With City revenues plummeting, Oakland was even more ill-equipped than normal to give away millions of extra dollars to outside organizations, and almost immediately, the Council started talking about placing a repeal of OO on the next ballot. After numerous meetings and lengthy debate (chronicled here, here, here, and here), the City Council settled on a compromise measure, supported by the Kids First Coalition, that would amend Measure OO so that 3% of the City’s unrestricted General Fund revenues would be set-aside for OFCY. This gives OFCY more funding than they would have recieved under Measure K, but less funding than they would get from OO. The compromise is Measure D on your July ballot.

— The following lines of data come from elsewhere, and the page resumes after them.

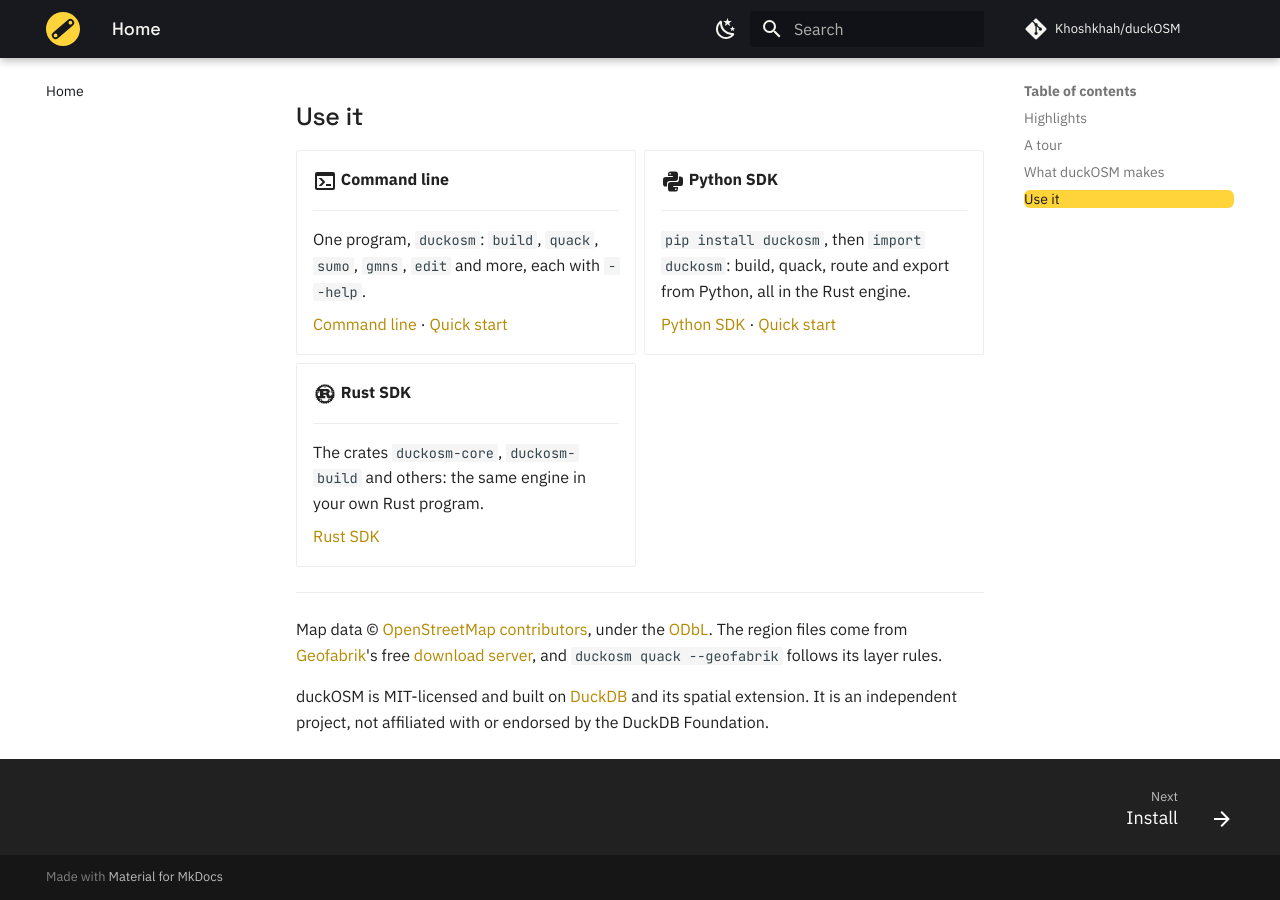
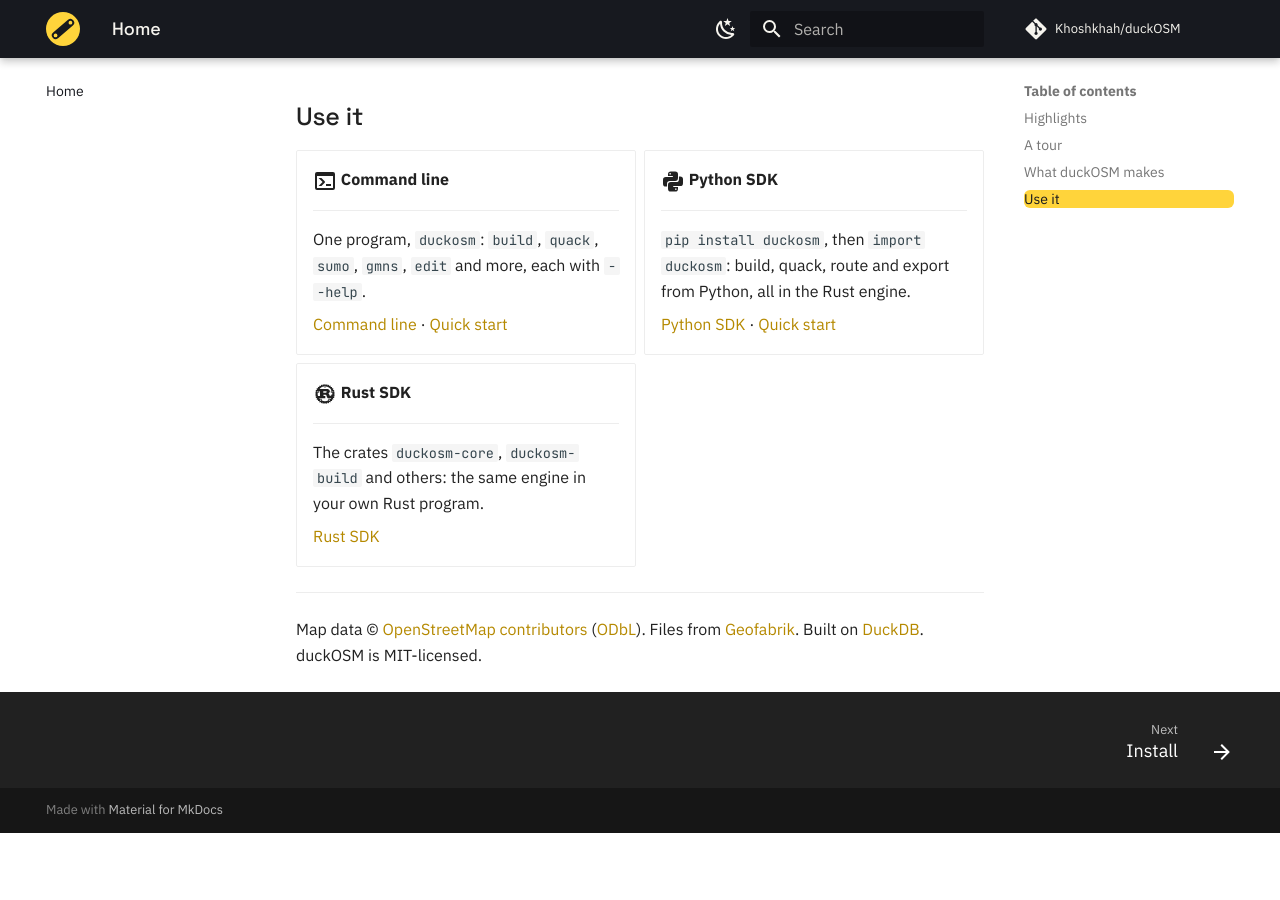
Before and after one commit to Khoshkhah/duckOSM, an MkDocs documentation site: the page built from docs/index.md, in a window 1280 px wide and 900 px high, scrolled down 2787 px. Built offline with MkDocs 1.6.1 and Material for MkDocs 9.7.7, drawn with Linux system fonts in a browser that asks for light colours; comment, search, counter and statistics services are not loaded; after the commit the page ends 3620 px from its top, so only the background shows below that.

Commit message:
Docs: a short home page footer
Co-Authored-By: Claude Opus 5.5 <noreply@anthropic.com>

```diff
--- a/docs/index.md
+++ b/docs/index.md
@@ -153,7 +153,4 @@ All outputs, by level: [Export](exports/index.md). Speed against other tools: [C
 
 ---
 
-Map data © [OpenStreetMap contributors](https://www.openstreetmap.org/copyright), under the [ODbL](https://opendatacommons.org/licenses/odbl/). The region files come from [Geofabrik](https://www.geofabrik.de/)'s free [download server](https://download.geofabrik.de/), and `duckosm quack --geofabrik` follows its layer rules.
-
-duckOSM is MIT-licensed and built on [DuckDB](https://duckdb.org) and its spatial extension.
-It is an independent project, not affiliated with or endorsed by the DuckDB Foundation.
+Map data © [OpenStreetMap contributors](https://www.openstreetmap.org/copyright) ([ODbL](https://opendatacommons.org/licenses/odbl/)). Files from [Geofabrik](https://www.geofabrik.de/). Built on [DuckDB](https://duckdb.org/). duckOSM is MIT-licensed.
```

The savings are significant. In the coming fiscal year, the City Auditor estimates that Measure OO would require a set-aside of $15.1 million. If Measure D passes, the required set-aside will only be $11.5 million, saving the City $3.6 million. That’s $3.6 million we simply don’t have to spare. In two years, when the OO escalation kicks in, the City would be on the hook for just under $14 million more under Measure OO than under Measure D.
I was not supportive of the Council’s choice to compromise, and would have much prefered a ballot measure than simply repealed Measure OO completely, reverting the set-aside back to Measure K levels. But a full repeal was unable to win the support of a majority of the Council, and well, that’s life. A number of people who were unhappy with the compromise are now urging residents to vote no on Measure D, saying that failure of Measure D will force the Council to call another special election, this time asking for a full repeal. Don’t do this.
Oakland simply cannot afford the costs of Measure OO. We can also not afford another special election. I would have prefered that Measure OO didn’t pass in the first place, but it did. I would have also prefered that the Council placed a full repeal on the ballot, but they didn’t. Sometimes you lose, and as much as it sucks, you have to learn to live with it. Measure D is the choice we have before us, it isn’t great, but it’s not insane and awful either, and really, sometimes you just have to suck it up and vote yes, even on things you don’t like that much because they’re better than the alternative. And that’s the case here. Please vote yes on Measure D.